START TASK INPUTS

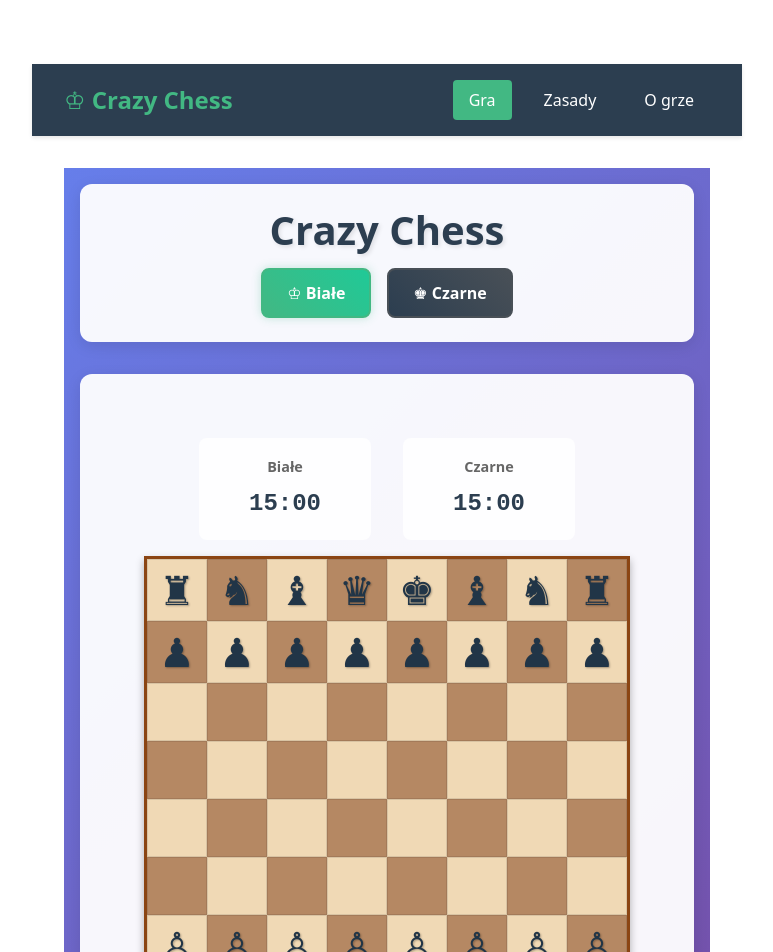
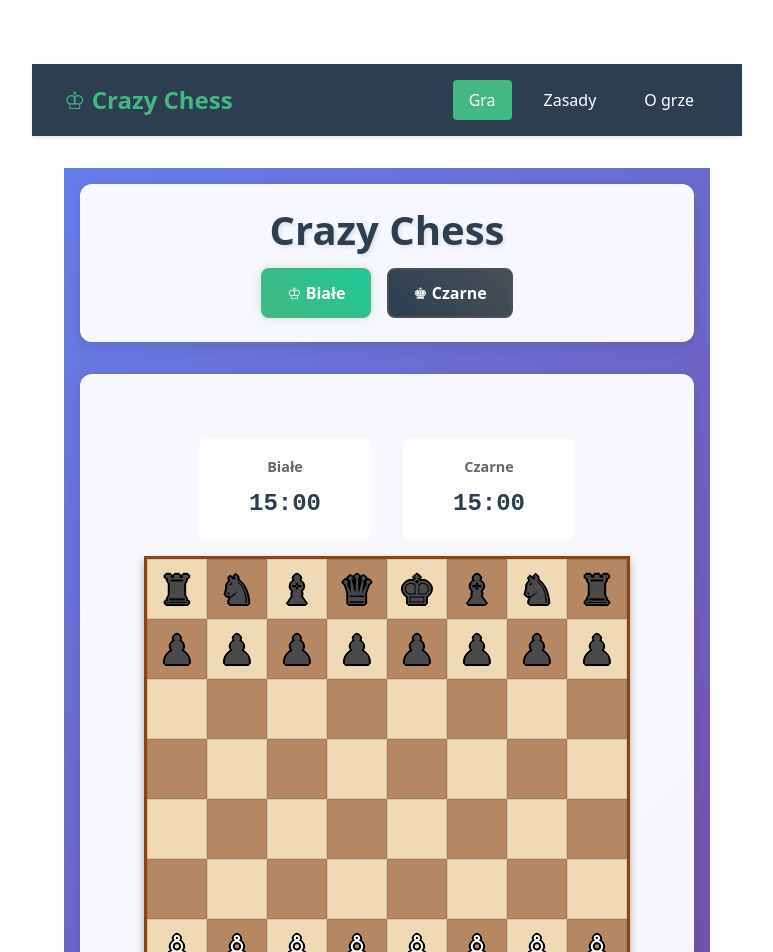
Before and after one commit to rafal-kalinowski/crazy_chess, a Vue app: page / in a window 1280 px wide. Shown: the top 952 px of the page, without its empty margins (253-1026 px from the left). Built offline with nearby package versions, Linux system fonts and the light colour scheme.

Commit message:
Popraw wygląd bierek — białe wypełnienie i szare z czarnym obramowaniem
Co-Authored-By: Claude Sonnet 4.6 <noreply@anthropic.com>

```diff
--- a/src/components/ChessBoard.vue
+++ b/src/components/ChessBoard.vue
@@ -44,7 +44,7 @@
           v-if="square.piece"
           class="piece"
           :class="[
-            square.piece,
+            `piece-${square.piece.color}`,
             { 'dragging': square.piece === draggedPiece }
           ]"
           :draggable="true"
@@ -566,9 +566,35 @@ onUnmounted(() => {
 .piece {
   font-size: 2.5rem;
   font-weight: bold;
-  text-shadow: 1px 1px 2px rgba(0, 0, 0, 0.3);
   user-select: none;
   transition: transform 0.2s ease;
+  line-height: 1;
+}
+
+.piece-white {
+  color: #ffffff;
+  text-shadow:
+    -1px -1px 0 #000,
+     1px -1px 0 #000,
+    -1px  1px 0 #000,
+     1px  1px 0 #000,
+    -2px  0   0 #000,
+     2px  0   0 #000,
+     0   -2px 0 #000,
+     0    2px 0 #000;
+}
+
+.piece-black {
+  color: #4a4a4a;
+  text-shadow:
+    -1px -1px 0 #000,
+     1px -1px 0 #000,
+    -1px  1px 0 #000,
+     1px  1px 0 #000,
+    -2px  0   0 #000,
+     2px  0   0 #000,
+     0   -2px 0 #000,
+     0    2px 0 #000;
 }
 
 .chess-board.flipped .piece {
```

END TASK INPUTS

### WHAT THE TASK ASKS
The answer must reproduce every line of the records above exactly, with all pictures left out.

### EXPECTED ANSWER
Before and after one commit to rafal-kalinowski/crazy_chess, a Vue app: page / in a window 1280 px wide. Shown: the top 952 px of the page, without its empty margins (253-1026 px from the left). Built offline with nearby package versions, Linux system fonts and the light colour scheme.

Commit message:
Popraw wygląd bierek — białe wypełnienie i szare z czarnym obramowaniem
Co-Authored-By: Claude Sonnet 4.6 <noreply@anthropic.com>

```diff
--- a/src/components/ChessBoard.vue
+++ b/src/components/ChessBoard.vue
@@ -44,7 +44,7 @@
           v-if="square.piece"
           class="piece"
           :class="[
-            square.piece,
+            `piece-${square.piece.color}`,
             { 'dragging': square.piece === draggedPiece }
           ]"
           :draggable="true"
@@ -566,9 +566,35 @@ onUnmounted(() => {
 .piece {
   font-size: 2.5rem;
   font-weight: bold;
-  text-shadow: 1px 1px 2px rgba(0, 0, 0, 0.3);
   user-select: none;
   transition: transform 0.2s ease;
+  line-height: 1;
+}
+
+.piece-white {
+  color: #ffffff;
+  text-shadow:
+    -1px -1px 0 #000,
+     1px -1px 0 #000,
+    -1px  1px 0 #000,
+     1px  1px 0 #000,
+    -2px  0   0 #000,
+     2px  0   0 #000,
+     0   -2px 0 #000,
+     0    2px 0 #000;
+}
+
+.piece-black {
+  color: #4a4a4a;
+  text-shadow:
+    -1px -1px 0 #000,
+     1px -1px 0 #000,
+    -1px  1px 0 #000,
+     1px  1px 0 #000,
+    -2px  0   0 #000,
+     2px  0   0 #000,
+     0   -2px 0 #000,
+     0    2px 0 #000;
 }
 
 .chess-board.flipped .piece {
```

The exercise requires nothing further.